- Task directions: The result must match the data exactly, line for line.

- Raw data:

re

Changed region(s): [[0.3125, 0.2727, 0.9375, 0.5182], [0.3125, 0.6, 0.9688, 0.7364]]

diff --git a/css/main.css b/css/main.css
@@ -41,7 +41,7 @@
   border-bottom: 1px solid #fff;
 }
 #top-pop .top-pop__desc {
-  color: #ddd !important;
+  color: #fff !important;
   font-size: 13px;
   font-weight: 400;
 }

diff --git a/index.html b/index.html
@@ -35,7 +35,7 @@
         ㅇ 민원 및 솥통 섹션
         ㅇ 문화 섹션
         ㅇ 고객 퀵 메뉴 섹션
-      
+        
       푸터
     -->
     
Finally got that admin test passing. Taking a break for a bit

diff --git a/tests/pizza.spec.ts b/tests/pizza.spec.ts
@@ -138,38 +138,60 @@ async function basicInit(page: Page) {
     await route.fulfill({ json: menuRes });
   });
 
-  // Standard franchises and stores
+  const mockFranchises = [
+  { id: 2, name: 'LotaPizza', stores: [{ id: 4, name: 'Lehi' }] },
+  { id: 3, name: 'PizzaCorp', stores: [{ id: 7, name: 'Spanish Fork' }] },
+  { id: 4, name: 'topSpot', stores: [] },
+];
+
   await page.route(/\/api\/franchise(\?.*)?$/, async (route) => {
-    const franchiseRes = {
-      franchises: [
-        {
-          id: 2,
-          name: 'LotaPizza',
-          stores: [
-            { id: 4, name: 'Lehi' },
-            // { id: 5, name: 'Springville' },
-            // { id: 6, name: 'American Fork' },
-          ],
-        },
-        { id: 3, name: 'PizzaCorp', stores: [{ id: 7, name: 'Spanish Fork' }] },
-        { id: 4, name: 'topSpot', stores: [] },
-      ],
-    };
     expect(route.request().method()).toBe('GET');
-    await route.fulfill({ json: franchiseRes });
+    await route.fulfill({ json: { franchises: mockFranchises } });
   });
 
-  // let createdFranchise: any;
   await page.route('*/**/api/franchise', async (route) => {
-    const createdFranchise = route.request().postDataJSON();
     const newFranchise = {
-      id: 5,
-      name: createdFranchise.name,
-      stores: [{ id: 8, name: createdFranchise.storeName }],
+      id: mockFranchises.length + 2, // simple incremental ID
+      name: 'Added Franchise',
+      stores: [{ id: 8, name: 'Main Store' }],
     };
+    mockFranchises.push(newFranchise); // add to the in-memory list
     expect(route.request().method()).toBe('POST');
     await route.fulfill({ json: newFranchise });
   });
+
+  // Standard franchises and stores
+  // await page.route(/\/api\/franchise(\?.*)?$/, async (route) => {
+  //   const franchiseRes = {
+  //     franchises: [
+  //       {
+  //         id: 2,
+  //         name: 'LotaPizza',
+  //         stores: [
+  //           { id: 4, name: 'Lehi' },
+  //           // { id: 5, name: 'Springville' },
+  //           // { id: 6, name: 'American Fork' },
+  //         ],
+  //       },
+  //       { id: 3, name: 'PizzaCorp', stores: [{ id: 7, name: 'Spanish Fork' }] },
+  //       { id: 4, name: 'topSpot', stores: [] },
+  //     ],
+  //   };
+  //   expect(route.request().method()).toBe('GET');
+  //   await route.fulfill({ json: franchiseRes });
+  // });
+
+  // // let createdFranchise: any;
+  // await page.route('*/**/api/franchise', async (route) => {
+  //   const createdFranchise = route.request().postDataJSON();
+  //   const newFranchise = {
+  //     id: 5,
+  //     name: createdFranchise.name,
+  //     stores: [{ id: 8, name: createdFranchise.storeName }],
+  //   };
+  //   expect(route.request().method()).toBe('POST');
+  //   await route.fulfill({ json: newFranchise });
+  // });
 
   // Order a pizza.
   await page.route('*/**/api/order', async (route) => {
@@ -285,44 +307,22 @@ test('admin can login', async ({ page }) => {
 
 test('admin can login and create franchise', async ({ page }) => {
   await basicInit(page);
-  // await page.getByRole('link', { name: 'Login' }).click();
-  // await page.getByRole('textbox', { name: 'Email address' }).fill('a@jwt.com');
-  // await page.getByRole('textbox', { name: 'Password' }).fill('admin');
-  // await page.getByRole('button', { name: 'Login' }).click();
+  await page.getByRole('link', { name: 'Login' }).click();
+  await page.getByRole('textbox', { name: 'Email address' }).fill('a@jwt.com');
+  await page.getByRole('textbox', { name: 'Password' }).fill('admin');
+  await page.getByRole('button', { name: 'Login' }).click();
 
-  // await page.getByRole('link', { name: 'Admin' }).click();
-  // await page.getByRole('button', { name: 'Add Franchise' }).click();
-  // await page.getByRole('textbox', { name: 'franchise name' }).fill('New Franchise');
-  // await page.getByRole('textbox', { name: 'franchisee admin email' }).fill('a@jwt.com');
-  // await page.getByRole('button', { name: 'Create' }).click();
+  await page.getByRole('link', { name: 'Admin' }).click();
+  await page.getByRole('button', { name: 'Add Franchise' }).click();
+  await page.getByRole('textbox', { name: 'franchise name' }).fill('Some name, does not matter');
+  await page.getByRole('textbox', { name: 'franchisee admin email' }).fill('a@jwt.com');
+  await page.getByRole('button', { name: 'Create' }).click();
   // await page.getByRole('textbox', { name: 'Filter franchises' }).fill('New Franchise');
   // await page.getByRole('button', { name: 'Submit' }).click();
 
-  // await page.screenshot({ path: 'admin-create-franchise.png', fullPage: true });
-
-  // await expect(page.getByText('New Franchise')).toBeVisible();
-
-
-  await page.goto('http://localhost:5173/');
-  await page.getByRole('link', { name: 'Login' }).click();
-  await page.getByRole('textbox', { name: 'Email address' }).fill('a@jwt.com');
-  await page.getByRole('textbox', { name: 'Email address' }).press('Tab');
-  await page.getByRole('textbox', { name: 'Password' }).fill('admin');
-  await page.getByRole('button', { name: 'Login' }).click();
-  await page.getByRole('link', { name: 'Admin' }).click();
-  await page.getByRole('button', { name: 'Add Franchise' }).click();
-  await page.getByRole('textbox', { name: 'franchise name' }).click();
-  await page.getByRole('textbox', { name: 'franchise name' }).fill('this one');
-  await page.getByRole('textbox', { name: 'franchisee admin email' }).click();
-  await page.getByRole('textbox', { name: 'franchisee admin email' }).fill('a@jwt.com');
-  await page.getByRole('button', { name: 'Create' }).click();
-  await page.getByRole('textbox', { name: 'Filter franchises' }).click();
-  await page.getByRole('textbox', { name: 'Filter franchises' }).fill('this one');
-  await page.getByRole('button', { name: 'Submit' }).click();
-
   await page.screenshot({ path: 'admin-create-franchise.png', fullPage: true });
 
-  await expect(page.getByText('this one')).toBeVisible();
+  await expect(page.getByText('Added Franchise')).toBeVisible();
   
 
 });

- Solution to this problem:
re

Changed region(s): [[0.3125, 0.2727, 0.9375, 0.5182], [0.3125, 0.6, 0.9688, 0.7364]]

diff --git a/css/main.css b/css/main.css
@@ -41,7 +41,7 @@
   border-bottom: 1px solid #fff;
 }
 #top-pop .top-pop__desc {
-  color: #ddd !important;
+  color: #fff !important;
   font-size: 13px;
   font-weight: 400;
 }

diff --git a/index.html b/index.html
@@ -35,7 +35,7 @@
         ㅇ 민원 및 솥통 섹션
         ㅇ 문화 섹션
         ㅇ 고객 퀵 메뉴 섹션
-      
+        
       푸터
     -->
     
Finally got that admin test passing. Taking a break for a bit

diff --git a/tests/pizza.spec.ts b/tests/pizza.spec.ts
@@ -138,38 +138,60 @@ async function basicInit(page: Page) {
     await route.fulfill({ json: menuRes });
   });
 
-  // Standard franchises and stores
+  const mockFranchises = [
+  { id: 2, name: 'LotaPizza', stores: [{ id: 4, name: 'Lehi' }] },
+  { id: 3, name: 'PizzaCorp', stores: [{ id: 7, name: 'Spanish Fork' }] },
+  { id: 4, name: 'topSpot', stores: [] },
+];
+
   await page.route(/\/api\/franchise(\?.*)?$/, async (route) => {
-    const franchiseRes = {
-      franchises: [
-        {
-          id: 2,
-          name: 'LotaPizza',
-          stores: [
-            { id: 4, name: 'Lehi' },
-            // { id: 5, name: 'Springville' },
-            // { id: 6, name: 'American Fork' },
-          ],
-        },
-        { id: 3, name: 'PizzaCorp', stores: [{ id: 7, name: 'Spanish Fork' }] },
-        { id: 4, name: 'topSpot', stores: [] },
-      ],
-    };
     expect(route.request().method()).toBe('GET');
-    await route.fulfill({ json: franchiseRes });
+    await route.fulfill({ json: { franchises: mockFranchises } });
   });
 
-  // let createdFranchise: any;
   await page.route('*/**/api/franchise', async (route) => {
-    const createdFranchise = route.request().postDataJSON();
     const newFranchise = {
-      id: 5,
-      name: createdFranchise.name,
-      stores: [{ id: 8, name: createdFranchise.storeName }],
+      id: mockFranchises.length + 2, // simple incremental ID
+      name: 'Added Franchise',
+      stores: [{ id: 8, name: 'Main Store' }],
     };
+    mockFranchises.push(newFranchise); // add to the in-memory list
     expect(route.request().method()).toBe('POST');
     await route.fulfill({ json: newFranchise });
   });
+
+  // Standard franchises and stores
+  // await page.route(/\/api\/franchise(\?.*)?$/, async (route) => {
+  //   const franchiseRes = {
+  //     franchises: [
+  //       {
+  //         id: 2,
+  //         name: 'LotaPizza',
+  //         stores: [
+  //           { id: 4, name: 'Lehi' },
+  //           // { id: 5, name: 'Springville' },
+  //           // { id: 6, name: 'American Fork' },
+  //         ],
+  //       },
+  //       { id: 3, name: 'PizzaCorp', stores: [{ id: 7, name: 'Spanish Fork' }] },
+  //       { id: 4, name: 'topSpot', stores: [] },
+  //     ],
+  //   };
+  //   expect(route.request().method()).toBe('GET');
+  //   await route.fulfill({ json: franchiseRes });
+  // });
+
+  // // let createdFranchise: any;
+  // await page.route('*/**/api/franchise', async (route) => {
+  //   const createdFranchise = route.request().postDataJSON();
+  //   const newFranchise = {
+  //     id: 5,
+  //     name: createdFranchise.name,
+  //     stores: [{ id: 8, name: createdFranchise.storeName }],
+  //   };
+  //   expect(route.request().method()).toBe('POST');
+  //   await route.fulfill({ json: newFranchise });
+  // });
 
   // Order a pizza.
   await page.route('*/**/api/order', async (route) => {
@@ -285,44 +307,22 @@ test('admin can login', async ({ page }) => {
 
 test('admin can login and create franchise', async ({ page }) => {
   await basicInit(page);
-  // await page.getByRole('link', { name: 'Login' }).click();
-  // await page.getByRole('textbox', { name: 'Email address' }).fill('a@jwt.com');
-  // await page.getByRole('textbox', { name: 'Password' }).fill('admin');
-  // await page.getByRole('button', { name: 'Login' }).click();
+  await page.getByRole('link', { name: 'Login' }).click();
+  await page.getByRole('textbox', { name: 'Email address' }).fill('a@jwt.com');
+  await page.getByRole('textbox', { name: 'Password' }).fill('admin');
+  await page.getByRole('button', { name: 'Login' }).click();
 
-  // await page.getByRole('link', { name: 'Admin' }).click();
-  // await page.getByRole('button', { name: 'Add Franchise' }).click();
-  // await page.getByRole('textbox', { name: 'franchise name' }).fill('New Franchise');
-  // await page.getByRole('textbox', { name: 'franchisee admin email' }).fill('a@jwt.com');
-  // await page.getByRole('button', { name: 'Create' }).click();
+  await page.getByRole('link', { name: 'Admin' }).click();
+  await page.getByRole('button', { name: 'Add Franchise' }).click();
+  await page.getByRole('textbox', { name: 'franchise name' }).fill('Some name, does not matter');
+  await page.getByRole('textbox', { name: 'franchisee admin email' }).fill('a@jwt.com');
+  await page.getByRole('button', { name: 'Create' }).click();
   // await page.getByRole('textbox', { name: 'Filter franchises' }).fill('New Franchise');
   // await page.getByRole('button', { name: 'Submit' }).click();
 
-  // await page.screenshot({ path: 'admin-create-franchise.png', fullPage: true });
-
-  // await expect(page.getByText('New Franchise')).toBeVisible();
-
-
-  await page.goto('http://localhost:5173/');
-  await page.getByRole('link', { name: 'Login' }).click();
-  await page.getByRole('textbox', { name: 'Email address' }).fill('a@jwt.com');
-  await page.getByRole('textbox', { name: 'Email address' }).press('Tab');
-  await page.getByRole('textbox', { name: 'Password' }).fill('admin');
-  await page.getByRole('button', { name: 'Login' }).click();
-  await page.getByRole('link', { name: 'Admin' }).click();
-  await page.getByRole('button', { name: 'Add Franchise' }).click();
-  await page.getByRole('textbox', { name: 'franchise name' }).click();
-  await page.getByRole('textbox', { name: 'franchise name' }).fill('this one');
-  await page.getByRole('textbox', { name: 'franchisee admin email' }).click();
-  await page.getByRole('textbox', { name: 'franchisee admin email' }).fill('a@jwt.com');
-  await page.getByRole('button', { name: 'Create' }).click();
-  await page.getByRole('textbox', { name: 'Filter franchises' }).click();
-  await page.getByRole('textbox', { name: 'Filter franchises' }).fill('this one');
-  await page.getByRole('button', { name: 'Submit' }).click();
-
   await page.screenshot({ path: 'admin-create-franchise.png', fullPage: true });
 
-  await expect(page.getByText('this one')).toBeVisible();
+  await expect(page.getByText('Added Franchise')).toBeVisible();
   
 
 });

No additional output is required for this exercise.